■ YOUR TASK:
Pick out every line of the entries below where "sLMAO" occurs, and copy those lines.

■ PROVIDED INFORMATION:
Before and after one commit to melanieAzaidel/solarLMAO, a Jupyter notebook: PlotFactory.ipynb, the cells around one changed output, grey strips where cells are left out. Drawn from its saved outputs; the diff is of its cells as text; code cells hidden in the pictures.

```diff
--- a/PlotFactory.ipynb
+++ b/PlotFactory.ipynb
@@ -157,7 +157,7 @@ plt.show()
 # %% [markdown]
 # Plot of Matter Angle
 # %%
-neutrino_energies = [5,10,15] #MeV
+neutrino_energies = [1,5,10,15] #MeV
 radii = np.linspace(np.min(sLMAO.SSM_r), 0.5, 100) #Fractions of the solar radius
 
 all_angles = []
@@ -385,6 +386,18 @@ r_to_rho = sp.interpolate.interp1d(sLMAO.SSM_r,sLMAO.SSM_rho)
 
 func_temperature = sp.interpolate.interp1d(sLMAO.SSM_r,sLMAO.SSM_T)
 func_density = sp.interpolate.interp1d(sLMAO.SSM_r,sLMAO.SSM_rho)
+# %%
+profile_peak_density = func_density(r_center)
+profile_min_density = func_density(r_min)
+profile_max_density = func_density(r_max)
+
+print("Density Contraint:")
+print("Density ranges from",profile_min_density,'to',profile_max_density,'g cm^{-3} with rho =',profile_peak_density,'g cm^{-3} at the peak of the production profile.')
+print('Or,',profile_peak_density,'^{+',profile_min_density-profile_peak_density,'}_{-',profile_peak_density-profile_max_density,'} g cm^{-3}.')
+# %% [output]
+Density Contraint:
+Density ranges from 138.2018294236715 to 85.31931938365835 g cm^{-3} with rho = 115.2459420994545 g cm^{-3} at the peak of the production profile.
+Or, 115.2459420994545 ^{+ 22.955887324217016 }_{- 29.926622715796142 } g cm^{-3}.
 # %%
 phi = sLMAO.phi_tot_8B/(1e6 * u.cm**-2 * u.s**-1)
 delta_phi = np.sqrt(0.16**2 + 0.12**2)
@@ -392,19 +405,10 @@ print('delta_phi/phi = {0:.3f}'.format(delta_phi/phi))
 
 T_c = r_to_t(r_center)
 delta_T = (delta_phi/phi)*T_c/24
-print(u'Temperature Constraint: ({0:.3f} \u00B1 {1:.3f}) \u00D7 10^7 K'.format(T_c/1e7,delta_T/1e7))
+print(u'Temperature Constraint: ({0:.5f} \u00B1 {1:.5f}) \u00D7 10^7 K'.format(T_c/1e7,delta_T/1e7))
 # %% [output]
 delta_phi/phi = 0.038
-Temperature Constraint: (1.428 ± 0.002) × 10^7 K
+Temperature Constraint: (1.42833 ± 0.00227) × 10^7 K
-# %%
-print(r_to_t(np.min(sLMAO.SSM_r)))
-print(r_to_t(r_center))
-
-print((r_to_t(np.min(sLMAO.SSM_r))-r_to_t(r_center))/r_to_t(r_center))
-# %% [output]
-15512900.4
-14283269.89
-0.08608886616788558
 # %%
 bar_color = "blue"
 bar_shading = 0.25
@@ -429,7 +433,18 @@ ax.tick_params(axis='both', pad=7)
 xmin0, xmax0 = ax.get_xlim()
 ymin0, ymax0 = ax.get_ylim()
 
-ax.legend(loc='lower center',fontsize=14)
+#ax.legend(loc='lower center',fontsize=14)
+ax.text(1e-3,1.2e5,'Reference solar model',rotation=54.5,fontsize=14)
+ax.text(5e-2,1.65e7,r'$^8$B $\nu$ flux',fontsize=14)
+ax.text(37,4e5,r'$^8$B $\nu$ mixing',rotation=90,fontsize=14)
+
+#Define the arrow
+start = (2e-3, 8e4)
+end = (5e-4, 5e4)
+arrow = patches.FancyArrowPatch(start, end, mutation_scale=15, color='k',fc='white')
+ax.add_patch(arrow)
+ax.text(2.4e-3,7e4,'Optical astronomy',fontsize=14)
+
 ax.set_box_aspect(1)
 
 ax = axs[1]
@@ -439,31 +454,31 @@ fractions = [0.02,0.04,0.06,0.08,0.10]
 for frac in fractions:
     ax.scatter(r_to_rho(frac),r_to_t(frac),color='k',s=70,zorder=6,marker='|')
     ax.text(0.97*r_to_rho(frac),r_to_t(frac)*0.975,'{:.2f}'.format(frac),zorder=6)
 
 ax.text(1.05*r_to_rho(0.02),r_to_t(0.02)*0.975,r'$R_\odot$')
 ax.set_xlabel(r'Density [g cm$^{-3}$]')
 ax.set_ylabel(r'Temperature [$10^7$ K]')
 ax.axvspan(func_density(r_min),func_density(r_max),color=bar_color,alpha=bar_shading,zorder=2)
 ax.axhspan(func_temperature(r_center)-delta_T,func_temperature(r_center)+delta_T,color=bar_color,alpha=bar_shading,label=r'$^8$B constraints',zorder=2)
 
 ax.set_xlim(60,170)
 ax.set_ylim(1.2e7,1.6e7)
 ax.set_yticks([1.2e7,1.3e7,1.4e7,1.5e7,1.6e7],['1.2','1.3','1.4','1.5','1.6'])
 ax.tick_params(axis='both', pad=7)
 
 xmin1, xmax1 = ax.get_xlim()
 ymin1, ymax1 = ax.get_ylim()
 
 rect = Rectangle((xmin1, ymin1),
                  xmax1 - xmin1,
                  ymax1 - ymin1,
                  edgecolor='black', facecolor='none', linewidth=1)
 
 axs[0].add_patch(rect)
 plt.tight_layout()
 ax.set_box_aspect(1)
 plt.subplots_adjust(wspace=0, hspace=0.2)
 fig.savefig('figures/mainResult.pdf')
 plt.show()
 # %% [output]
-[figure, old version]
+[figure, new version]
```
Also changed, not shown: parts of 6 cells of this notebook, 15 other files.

■ WRITTEN SOLUTION:
 radii = np.linspace(np.min(sLMAO.SSM_r), 0.5, 100) #Fractions of the solar radius
@@ -385,6 +386,18 @@ r_to_rho = sp.interpolate.interp1d(sLMAO.SSM_r,sLMAO.SSM_rho)
 func_temperature = sp.interpolate.interp1d(sLMAO.SSM_r,sLMAO.SSM_T)
 func_density = sp.interpolate.interp1d(sLMAO.SSM_r,sLMAO.SSM_rho)
 phi = sLMAO.phi_tot_8B/(1e6 * u.cm**-2 * u.s**-1)
-print(r_to_t(np.min(sLMAO.SSM_r)))
-print((r_to_t(np.min(sLMAO.SSM_r))-r_to_t(r_center))/r_to_t(r_center))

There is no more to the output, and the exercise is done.